“I don’t remember exactly. It was a woman who had been a missionary. But you must of heard about it. Everybody has.” For the first time she looks a bit uncomfortable. “You’d better ask Brother Cruse about things like that.”

“Okay. But what do you think about the charge that fundamentalists preach a pie-in-the-sky gospel? Here in the Maritimes, for instance, we have some of the poorest people in Canada. Some of them come to your services. And you tell them to forget about being poor and not having a job . . .”

“If anybody won’t work they should be allowed to starve. That’s what I think.”

“Gosh, isn’t that awfully un-Christian?”


“Un-Christian. Isn’t it un-Christian to say that people should be allowed to starve?”

She laughed, utterly sure of herself again. “Now I know that you’re kidding,” she said. “I thought so before but now I’m sure of it.”

“How come?”

“You couldn’t be serious in saying continued on page 74


that I’m un-Christian.
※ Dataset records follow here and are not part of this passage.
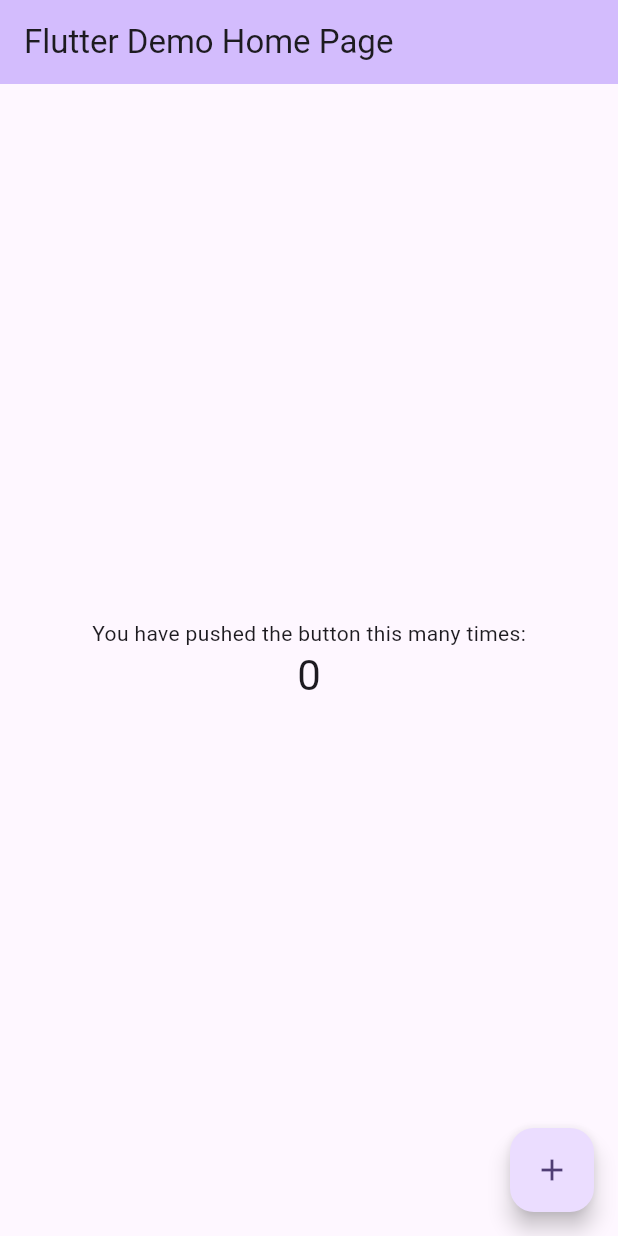
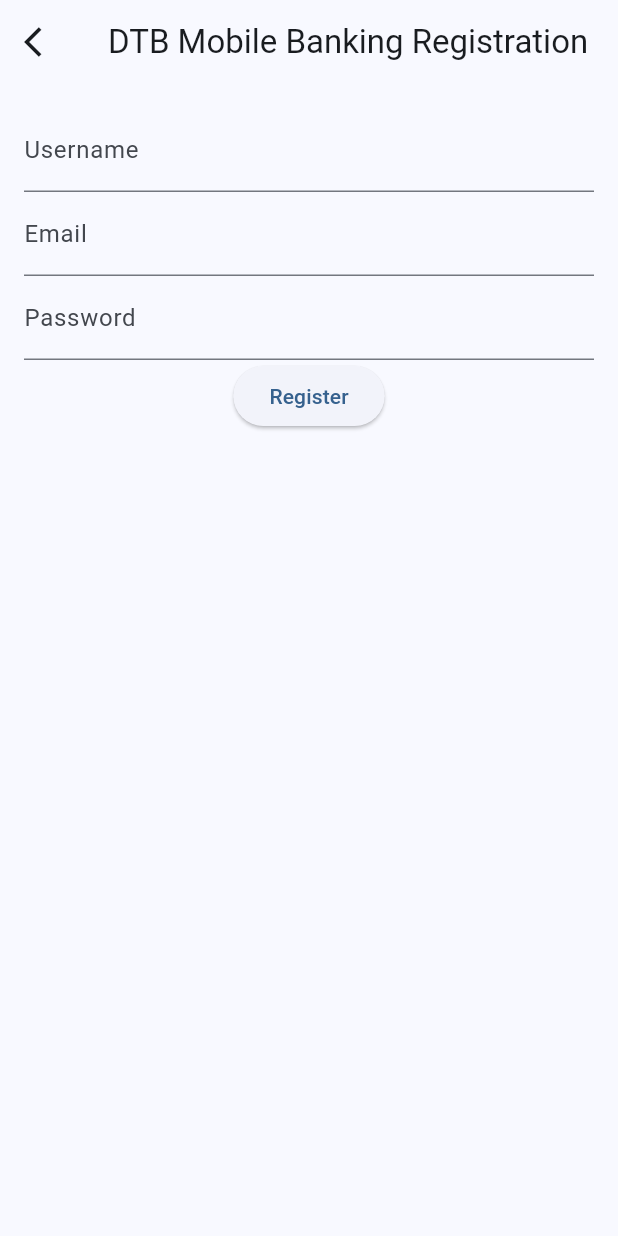
Before and after one commit to MaliqourHuncho254/DBT_flutter, a Flutter app: the screen it shows after launch, on a phone screen of 412 x 824 dp. Run offline on Flutter 3.47's test engine with Material 3 defaults, Android fonts, the phone set to English and light mode, and no system bars.

Commit message:
Creation of Register file

```diff
--- a/lib/main.dart
+++ b/lib/main.dart
@@ -1,125 +1,50 @@
 import 'package:flutter/material.dart';
+import 'register_component.dart'; // Assuming register_component.dart contains the improved RegisterComponent
 
 void main() {
   runApp(const MyApp());
 }
 
 class MyApp extends StatelessWidget {
-  const MyApp({super.key});
+  const MyApp({Key? key}) : super(key: key);
 
-  // This widget is the root of your application.
   @override
   Widget build(BuildContext context) {
     return MaterialApp(
-      title: 'Flutter Demo',
+      title: 'DTB Mobile Banking',
       theme: ThemeData(
-        // This is the theme of your application.
-        //
-        // TRY THIS: Try running your application with "flutter run". You'll see
-        // the application has a purple toolbar. Then, without quitting the app,
-        // try changing the seedColor in the colorScheme below to Colors.green
-        // and then invoke "hot reload" (save your changes or press the "hot
-        // reload" button in a Flutter-supported IDE, or press "r" if you used
-        // the command line to start the app).
-        //
-        // Notice that the counter didn't reset back to zero; the application
-        // state is not lost during the reload. To reset the state, use hot
-        // restart instead.
-        //
-        // This works for code too, not just values: Most code changes can be
-        // tested with just a hot reload.
-        colorScheme: ColorScheme.fromSeed(seedColor: Colors.deepPurple),
+        colorScheme: ColorScheme.fromSeed(seedColor: Colors.blue),
         useMaterial3: true,
       ),
-      home: const MyHomePage(title: 'Flutter Demo Home Page'),
+      home: const RegisterPage(),
     );
   }
 }
 
-class MyHomePage extends StatefulWidget {
-  const MyHomePage({super.key, required this.title});
-
-  // This widget is the home page of your application. It is stateful, meaning
-  // that it has a State object (defined below) that contains fields that affect
-  // how it looks.
-
-  // This class is the configuration for the state. It holds the values (in this
-  // case the title) provided by the parent (in this case the App widget) and
-  // used by the build method of the State. Fields in a Widget subclass are
-  // always marked "final".
-
-  final String title;
+class RegisterPage extends StatefulWidget {
+  const RegisterPage({Key? key}) : super(key: key);
 
   @override
-  State<MyHomePage> createState() => _MyHomePageState();
+  State<RegisterPage> createState() => _RegisterPageState();
 }
 
-class _MyHomePageState extends State<MyHomePage> {
-  int _counter = 0;
-
-  void _incrementCounter() {
-    setState(() {
-      // This call to setState tells the Flutter framework that something has
-      // changed in this State, which causes it to rerun the build method below
-      // so that the display can reflect the updated values. If we changed
-      // _counter without calling setState(), then the build method would not be
-      // called again, and so nothing would appear to happen.
-      _counter++;
-    });
-  }
-
+class _RegisterPageState extends State<RegisterPage> {
   @override
   Widget build(BuildContext context) {
-    // This method is rerun every time setState is called, for instance as done
-    // by the _incrementCounter method above.
-    //
-    // The Flutter framework has been optimized to make rerunning build methods
-    // fast, so that you can just rebuild anything that needs updating rather
-    // than having to individually change instances of widgets.
     return Scaffold(
       appBar: AppBar(
-        // TRY THIS: Try changing the color here to a specific color (to
-        // Colors.amber, perhaps?) and trigger a hot reload to see the AppBar
-        // change color while the other colors stay the same.
-        backgroundColor: Theme.of(context).colorScheme.inversePrimary,
-        // Here we take the value from the MyHomePage object that was created by
-        // the App.build method, and use it to set our appbar title.
-        title: Text(widget.title),
+        leading: IconButton(
+          icon: const Icon(Icons.arrow_back_ios),
+          onPressed: () {
+            // Handle back button press (e.g., navigate to a previous page)
+          },
+        ),
+        title: const Text('DTB Mobile Banking Registration'),
       ),
-      body: Center(
-        // Center is a layout widget. It takes a single child and positions it
-        // in the middle of the parent.
-        child: Column(
-          // Column is also a layout widget. It takes a list of children and
-          // arranges them vertically. By default, it sizes itself to fit its
-          // children horizontally, and tries to be as tall as its parent.
-          //
-          // Column has various properties to control how it sizes itself and
-          // how it positions its children. Here we use mainAxisAlignment to
-          // center the children vertically; the main axis here is the vertical
-          // axis because Columns are vertical (the cross axis would be
-          // horizontal).
-          //
-          // TRY THIS: Invoke "debug painting" (choose the "Toggle Debug Paint"
-          // action in the IDE, or press "p" in the console), to see the
-          // wireframe for each widget.
-          mainAxisAlignment: MainAxisAlignment.center,
-          children: <Widget>[
-            const Text(
-              'You have pushed the button this many times:',
-            ),
-            Text(
-              '$_counter',
-              style: Theme.of(context).textTheme.headlineMedium,
-            ),
-          ],
-        ),
+      body: Padding(
+        padding: const EdgeInsets.all(16.0),
+        child: RegisterComponent(),
       ),
-      floatingActionButton: FloatingActionButton(
-        onPressed: _incrementCounter,
-        tooltip: 'Increment',
-        child: const Icon(Icons.add),
-      ), // This trailing comma makes auto-formatting nicer for build methods.
     );
   }
 }
--- /dev/null
+++ b/lib/register_component.dart
@@ -0,0 +1,74 @@
+import 'package:flutter/material.dart';
+
+class RegisterComponent extends StatefulWidget {
+  const RegisterComponent({Key? key}) : super(key: key);
+
+  @override
+  State<RegisterComponent> createState() => _RegisterComponentState();
+}
+
+class _RegisterComponentState extends State<RegisterComponent> {
+  final _formKey = GlobalKey<FormState>(); // Create a form key
+  String _username = ""; // String to store username
+  String _email = ""; // String to store email
+  String _password = ""; // String to store password
+
+  @override
+  Widget build(BuildContext context) {
+    return Form(
+      key: _formKey, // Assign the form key
+      child: Column(
+        children: [
+          TextFormField(
+            decoration: const InputDecoration(
+              labelText: "Username",
+            ),
+            validator: (value) {
+              if (value == null || value.isEmpty) {
+                return "Please enter a username";
+              }
+              return null; // Return null for valid input
+            },
+            onChanged: (value) => setState(() => _username = value), // Update username on change
+          ),
+          TextFormField(
+            decoration: const InputDecoration(
+              labelText: "Email",
+            ),
+            validator: (value) {
+              if (value == null || value.isEmpty) {
+                return "Please enter an email";
+              } else if (!value.contains("@")) {
+                return "Please enter a valid email";
+              }
+              return null; // Return null for valid input
+            },
+            onChanged: (value) => setState(() => _email = value), // Update email on change
+          ),
+          TextFormField(
+            decoration: const InputDecoration(
+              labelText: "Password",
+            ),
+            obscureText: true, // Hide password characters
+            validator: (value) {
+              if (value == null || value.isEmpty) {
+                return "Please enter a password";
+              }
+              return null; // Return null for valid input
+            },
+            onChanged: (value) => setState(() => _password = value), // Update password on change
+          ),
+          ElevatedButton(
+            onPressed: () {
+              if (_formKey.currentState!.validate()) {
+                // Handle form submission logic here (e.g., call a registration API)
+                print("Username: $_username, Email: $_email, Password: $_password"); // Placeholder for registration logic
+              }
+            },
+            child: const Text("Register"),
+          ),
+        ],
+      ),
+    );
+  }
+}
```
Also changed, not shown: lib/register.dart (deleted).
Why, I accepted Jesus Christ as my personal savior when I was 11 years old.” And she smiled at me benignly, pleased with herself for having found me out.

It’s too bad there can’t be a unit of measurement to denote the metaphysical distance between places. Following the Trans-Canada Highway north from Fredericton it’s less than 100 miles to Bath, but in another and truer sense the distance between these two points is greater than that between Fredericton and Vancouver. While you’re in Bath the rest of the world becomes more and more unreal, and when you leave it’s as if Bath existed only in your imagination. The illusion is intensified by the fact that it’s one of those villages in which literally nothing ever seems to change. You drive north on its tree-lined main street, with the St. John River on your left and a row of old but impermanent-looking white wooden buildings on your right, and it’s easy to imagine that everyone you see from your car window stood in precisely the same spot, doing exactly the same thing, 10 years ago. The two young men whose heads looked naked in their short back and sides haircuts, and who wear the matching green work shirts and pants listed in mail order catalogues as bus drivers’ uniforms, their large but doubtless almost empty wallets protruding from their hip pockets and fastened to their belts by chains — surely they were leaning against the wall of that same service station, drinking from those same bottles of Coca-Cola a decade ago and will still be leaning there, drinking from those same bottles, a decade from now; and for all of those 20 years, and more, they’ll have repeated the same conversation, over and over, in which one of them says, “How’s she goin’, Jack?” and the other answers, “Fm hangin’ ’er tough, Billy, I’m hangin’ ’er tough.”

Tonight as I leave Bath and drive through Bristol and East Florenceville toward the Trans-Canada Highway, the fog rising from the river is so impenetrable that I keep the speedometer down to about 20 miles per hour. As I try to sort out and organize the events of the day, I decide that the first thing I’ll do when I get home is telephone my mad Italian-Australian friend Leo Ferrari, erstwhile butler to Cyrus Eaton and incumbent president of the Flat Earth Society of Canada, an authority on St. Augustine, to whom he refers affectionately as “the old guy,” who makes mead and drinks it like a Viking, stands on his head, dances the sword dance, does surrealistic oil paintings, sings in Gaelic and German, laughs at his own jokes and the jokes of others until he falls off his chair and rolls on the floor, and knows damned wel’ that life is worth living. ■